> [What the task asks]
The required output is the lines below from the line containing "diff --git a/docs/user/host-screen/index.md" to the line containing "standing stay up the whole time.", inclusive, retyped exactly. No other lines belong in it.

....

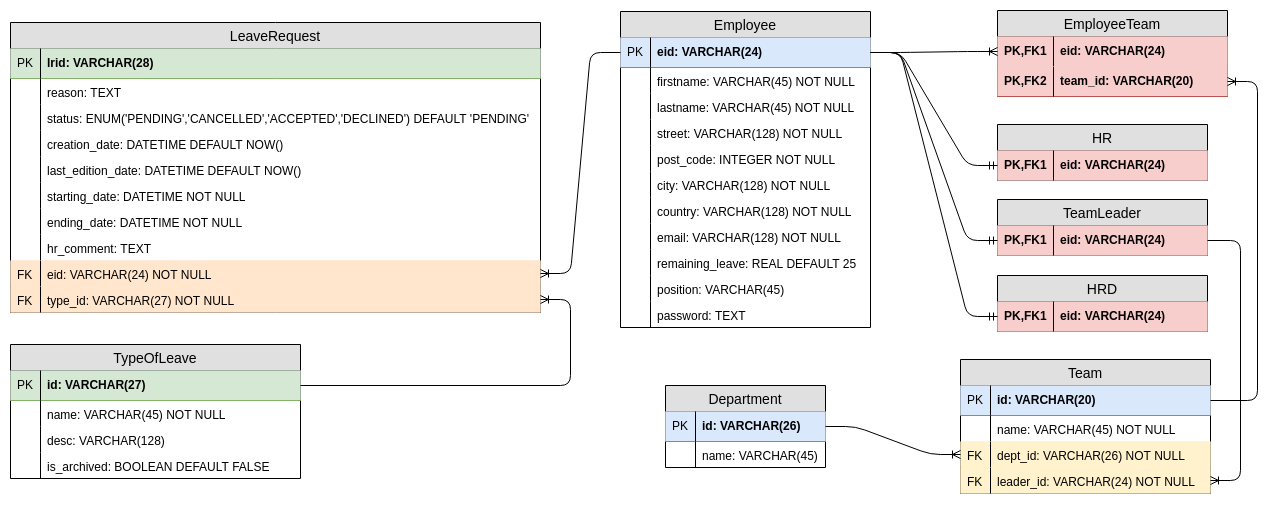
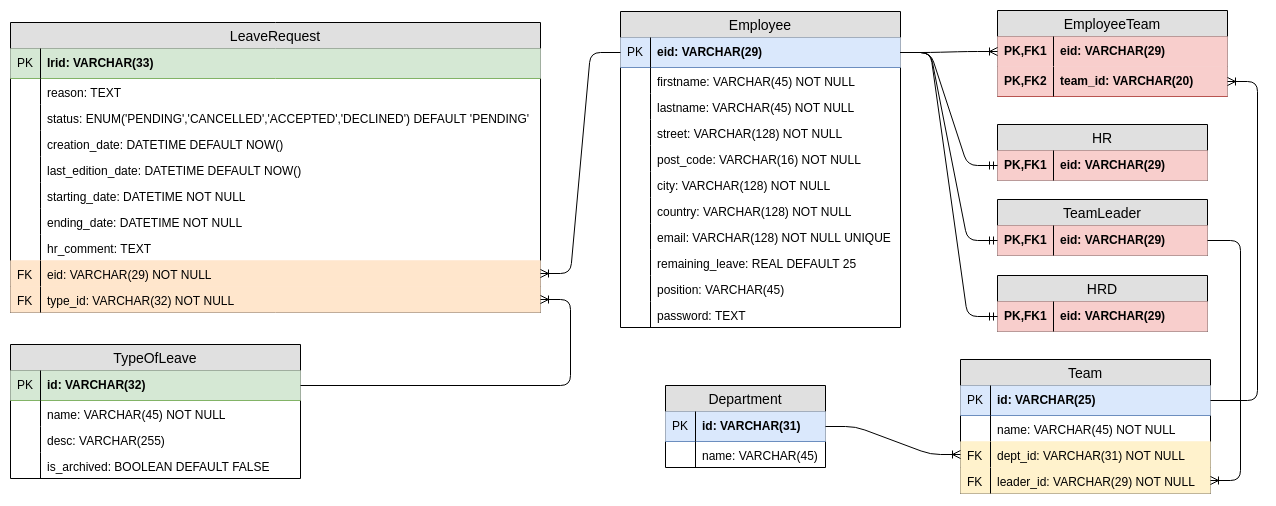
database schema and script update

diff --git a/doc/database.md b/doc/database.md
@@ -4,29 +4,29 @@
 ### LeaveRequest
 
     name: lrid
-    format: LEAVEREQUEST-<timestamp>
-    example: LEAVEREQUEST-1573120598.3263
+    format: LEAVEREQUEST-<timestamp>-<random()*10000>
+    example: LEAVEREQUEST-157314099170606-1920
 
 ### TypeOfLeave
 
     name: id
-    format: TYPEOFLEAVE-<timestamp>
-    example: TYPEOFLEAVE-1573120598.3263
+    format: TYPEOFLEAVE-<timestamp>-<random()*10000>
+    example: TYPEOFLEAVE-157314099170606-1920
     
 ### Employee
 
     name: eid
-    format: EMPLOYEE-<timestamp>
-    example: EMPLOYEE-1573120598.3263
+    format: EMPLOYEE-<timestamp>-<random()*10000>
+    example: EMPLOYEE-157314099170606-1920
     
 ### Team
 
     name: id
-    format: TEAM-<timestamp>
-    example: TEAM-1573120598.3263
+    format: TEAM-<timestamp>-<random()*10000>
+    example: TEAM-157314099170606-1920
     
 ### Department
 
     name: id
-    format: DEPARTMENT-<timestamp>
-    example: DEPARTMENT-1573120598.3263
+    format: DEPARTMENT-<timestamp>-<random()*10000>
+    example: DEPARTMENT-157314099170606-1920
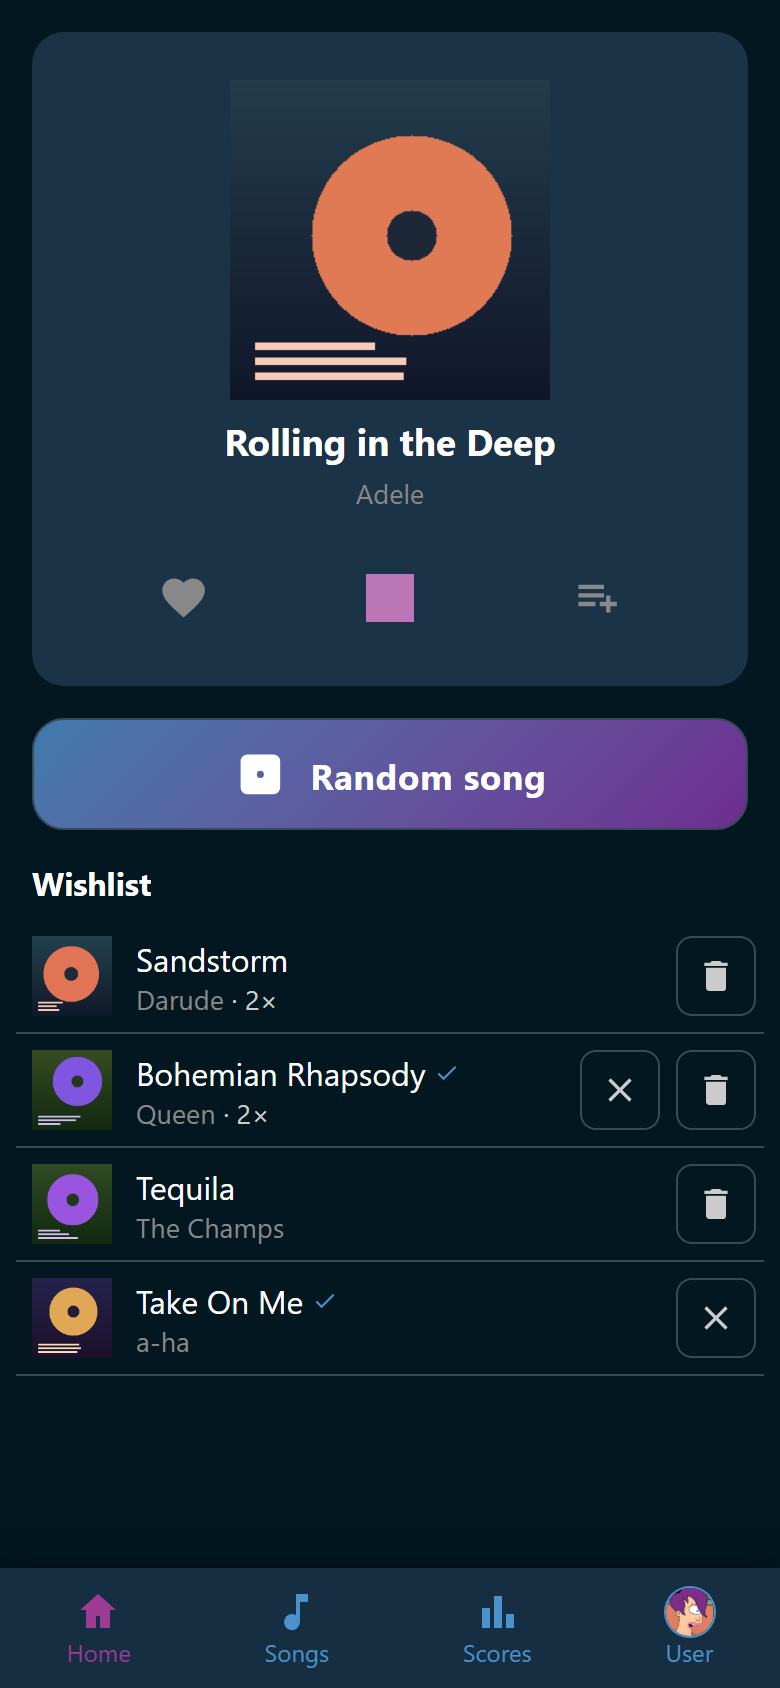
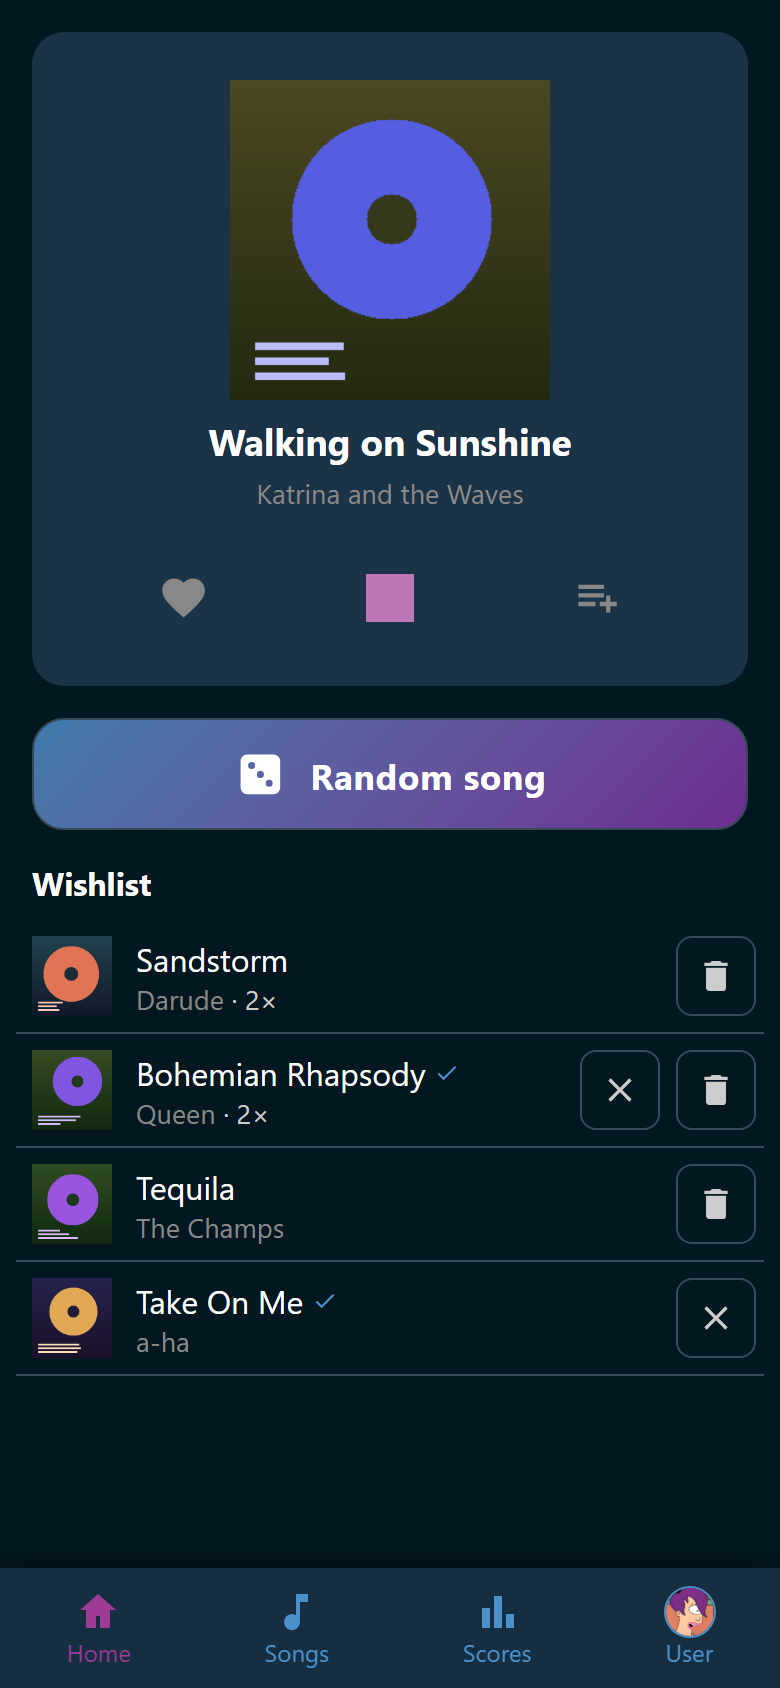
docs(screenshots): Fry sings Walking on Sunshine in the launcher pictures

Changed region(s): [[0.2769, 0.0308, 0.7385, 0.3081]]

diff --git a/docs/screenshots/capture.py b/docs/screenshots/capture.py
@@ -61,7 +61,7 @@ READY_TIMEOUT = 30.0
 LAUNCHER_TIMEOUT = 180.0
 
 # The launcher takes. Which song and which singers matters; see docs/dev/screenshots.md.
-RESULTS_SONG = 1503
+RESULTS_SONG = 1218  # Walking on Sunshine: Fry sings it, and earns nothing by it
 RESULTS_SINGERS = ("Fry", "Leela")
 BADGE_SONG = scenario.FINISHING_SONG
 BADGE_SINGER = scenario.PENDING_SINGER

diff --git a/docs/dev/documentation.md b/docs/dev/documentation.md
@@ -433,10 +433,11 @@ own library, names, and scores never appear.
   those players keep the app's own initials avatar.
 - The folder is gitignored, so the pictures never enter the repository. `docs/.gitignore`
   carries the rule.
-- The song list is about 40 plausible entries. Four of them are fixed Easter eggs.
+- The song list is about 40 plausible entries. Five of them are fixed Easter eggs.
   "Sandstorm" by Darude and "Tequila" by The Champs are both terrible karaoke songs, and both
   are wished for. "Rap God" by Eminem carries an implausible 9,842 for Bender. The one duet is
-  "I Got You Babe" by Sonny and Cher, sung by Fry and Leela.
+  "I Got You Babe" by Sonny and Cher, sung by Fry and Leela. "Walking on Sunshine" by Katrina
+  and the Waves is the song Fry sings on the TV in the launcher pictures.
 - Scores are believable otherwise: most between 3,000 and 8,000, Zoidberg last.
 - Two parties, not one. An older one from a week ago, and the one going tonight. A singer
   needs a history before "All my scores" and a progress bar mean anything. The Scores page

diff --git a/docs/user/host-screen/index.md b/docs/user/host-screen/index.md
@@ -67,7 +67,7 @@ played against the song's length, a progress bar, and every singer on the color
 of their microphone. The rail carries on beside it, so the QR code and the
 standing stay up the whole time.
 
-![The host screen while Rolling in the Deep plays, with the cover, the elapsed time, a progress bar, and Fry and Leela on their colors](../assets/screenshots/host-screen/host-playing.png){ width="720" loading=lazy }
+![The host screen while Walking on Sunshine plays, with the cover, the elapsed time, a progress bar, and Fry and Leela on their colors](../assets/screenshots/host-screen/host-playing.png){ width="720" loading=lazy }
 /// caption
 Fry sings on blue and Leela on red, the colors they were given.
 ///

diff --git a/docs/user/party/sing.md b/docs/user/party/sing.md
@@ -60,7 +60,7 @@ title, the artist, and the buttons under them. The elapsed time and the singers
 are not repeated there, because the Ultrastar Deluxe screen in the same room
 already shows both.
 
-![Home while Rolling in the Deep by Adele plays, with its cover and the song controls where the Wingman tile usually is](../assets/screenshots/party/home-playing.png){ width="320" loading=lazy }
+![Home while Walking on Sunshine by Katrina and the Waves plays, with its cover and the song controls where the Wingman tile usually is](../assets/screenshots/party/home-playing.png){ width="320" loading=lazy }
 /// caption
 The wishlist stays below the stage, so the room can keep reading it.
 ///

diff --git a/docs/user/scores/index.md b/docs/user/scores/index.md
@@ -19,7 +19,7 @@ counts toward nothing else. See [Sing a song](../party/sing.md).
 
 The host screen puts the result of the song that just finished on the TV.
 
-![The host screen after Rolling in the Deep, with Fry on 7,900 marked New Highscore and Leela on 5,730 under the song's own figures](../assets/screenshots/scores/host-results.png){ width="720" loading=lazy }
+![The host screen after Walking on Sunshine, with Fry's score marked New Highscore and Leela's under it, beside the song's own figures](../assets/screenshots/scores/host-results.png){ width="720" loading=lazy }
 /// caption
 The four figures on the left are the song's whole record, not tonight's.
 ///

diff --git a/docs/dev/screenshots.md b/docs/dev/screenshots.md
@@ -98,7 +98,7 @@ program for a screenshot. `docs/screenshots/standin_usdx.py` takes its place, an
 The stand-in holds the song until a sentinel file appears, which is what lets a picture
 be taken of a song that is playing. `capture.py` runs two takes:
 
-1. Fry and Leela sing a song from 2010, which earns nobody anything. `home-playing` and
+1. Fry and Leela sing "Walking on Sunshine", which earns nobody anything. `home-playing` and
    `host-playing` are taken while it holds. Then the song is released, and the results
    appear at once, which is `host-results`.
 2. The history is rewound, and Bender sings a song from the eighties on his own. That
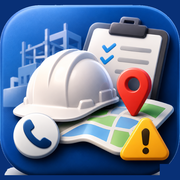
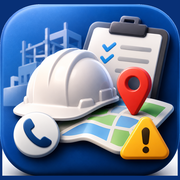
ホーム画面の絵を、元の画像から作り直した（くっきり）。版59
Claude-Session: https://claude.ai/code/session_018EELiATtoSW5toeeos7PZW

diff --git a/index.html b/index.html
@@ -7,9 +7,9 @@
 <meta name="apple-mobile-web-app-title" content="現場入場">
 <title>現場入場アプリ</title>
 <!-- 版59：ホーム画面の絵（ユーザーが用意した絵）。manifestは入れない（Androidで「アプリとして開く」に変わり、LINEのリンクで現場が入らなくなるため） -->
-<link rel="apple-touch-icon" href="apple-touch-icon.png?v=1">
-<link rel="icon" type="image/png" sizes="192x192" href="icon-192.png?v=1">
-<link rel="icon" type="image/png" sizes="32x32" href="favicon-32.png?v=1">
+<link rel="apple-touch-icon" href="apple-touch-icon.png?v=2">
+<link rel="icon" type="image/png" sizes="192x192" href="icon-192.png?v=2">
+<link rel="icon" type="image/png" sizes="32x32" href="favicon-32.png?v=2">
 <link rel="stylesheet" href="style.css?v=36">
 <script src="line-escape.js?v=59"></script>
 </head>
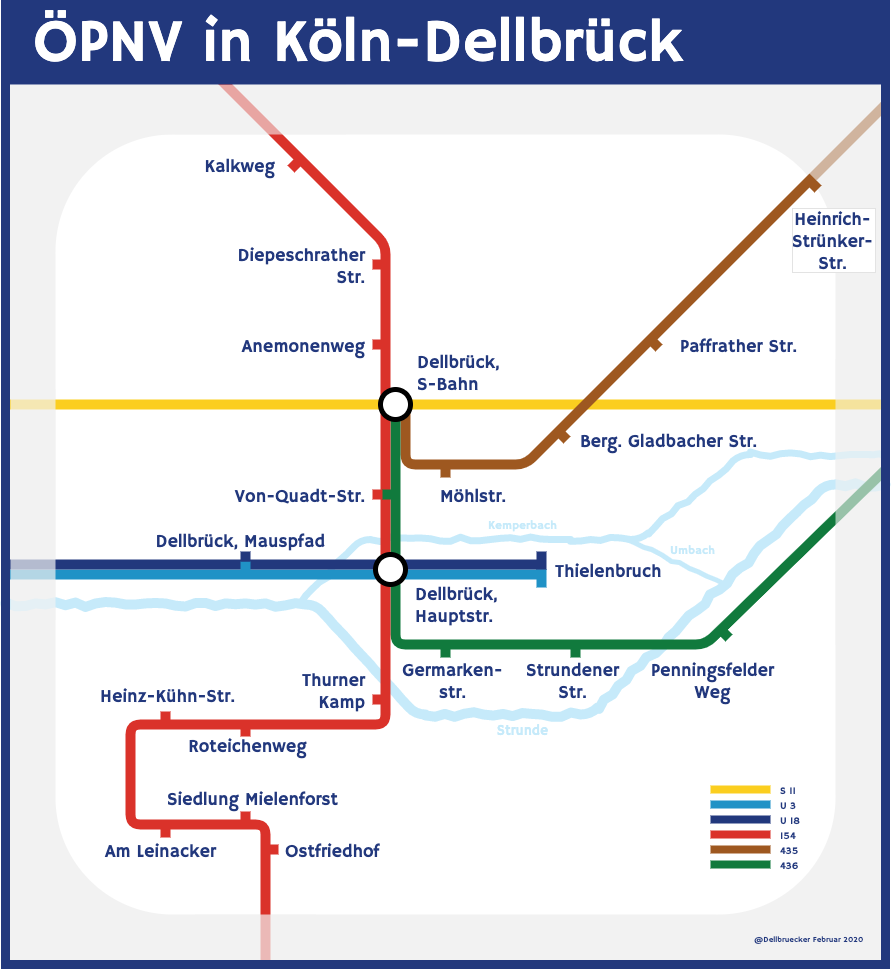
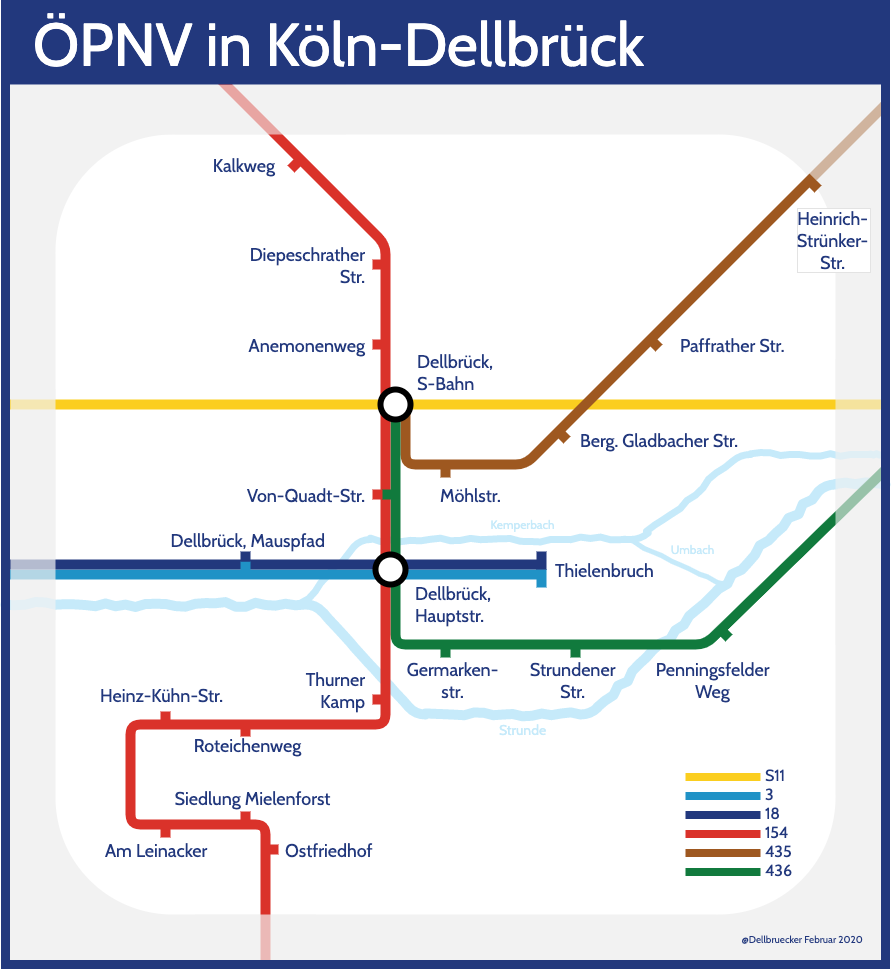
change font to cabin change font to cabin change font to cabin
change font to cabin
change font to cabin

diff --git a/Readme.md b/Readme.md
@@ -8,7 +8,7 @@ kleines Projekt zum Ausprobieren verschiedener Möglichkeiten, per draw.io eine 
 
 ## Vorlagen
 
-Als Schriftart wird Hammersmith One verwendet, welche als freie Schriftart an die original Schriftart erinnert.
+Als Schriftart wird Cabin verwendet, welche als freie Schriftart an die original Schriftart erinnert.
 
 Die Farben stammen aus der TubeMap:
 
@@ -33,4 +33,4 @@ Die nächste Skizze ist eine weiter reduzierte Version (fast ein Kunstwerk)
 - https://www.draw.io/
 - https://tfl.gov.uk/maps/track/tube
 - http://www.xn--pnvkarte-m4a.de/#7.0746;50.9736;15
-- https://fonts.google.com/specimen/Hammersmith+One
+- https://fonts.google.com/specimen/Cabin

....

> [Task response]
diff --git a/docs/user/host-screen/index.md b/docs/user/host-screen/index.md
@@ -67,7 +67,7 @@ played against the song's length, a progress bar, and every singer on the color
 of their microphone. The rail carries on beside it, so the QR code and the
 standing stay up the whole time.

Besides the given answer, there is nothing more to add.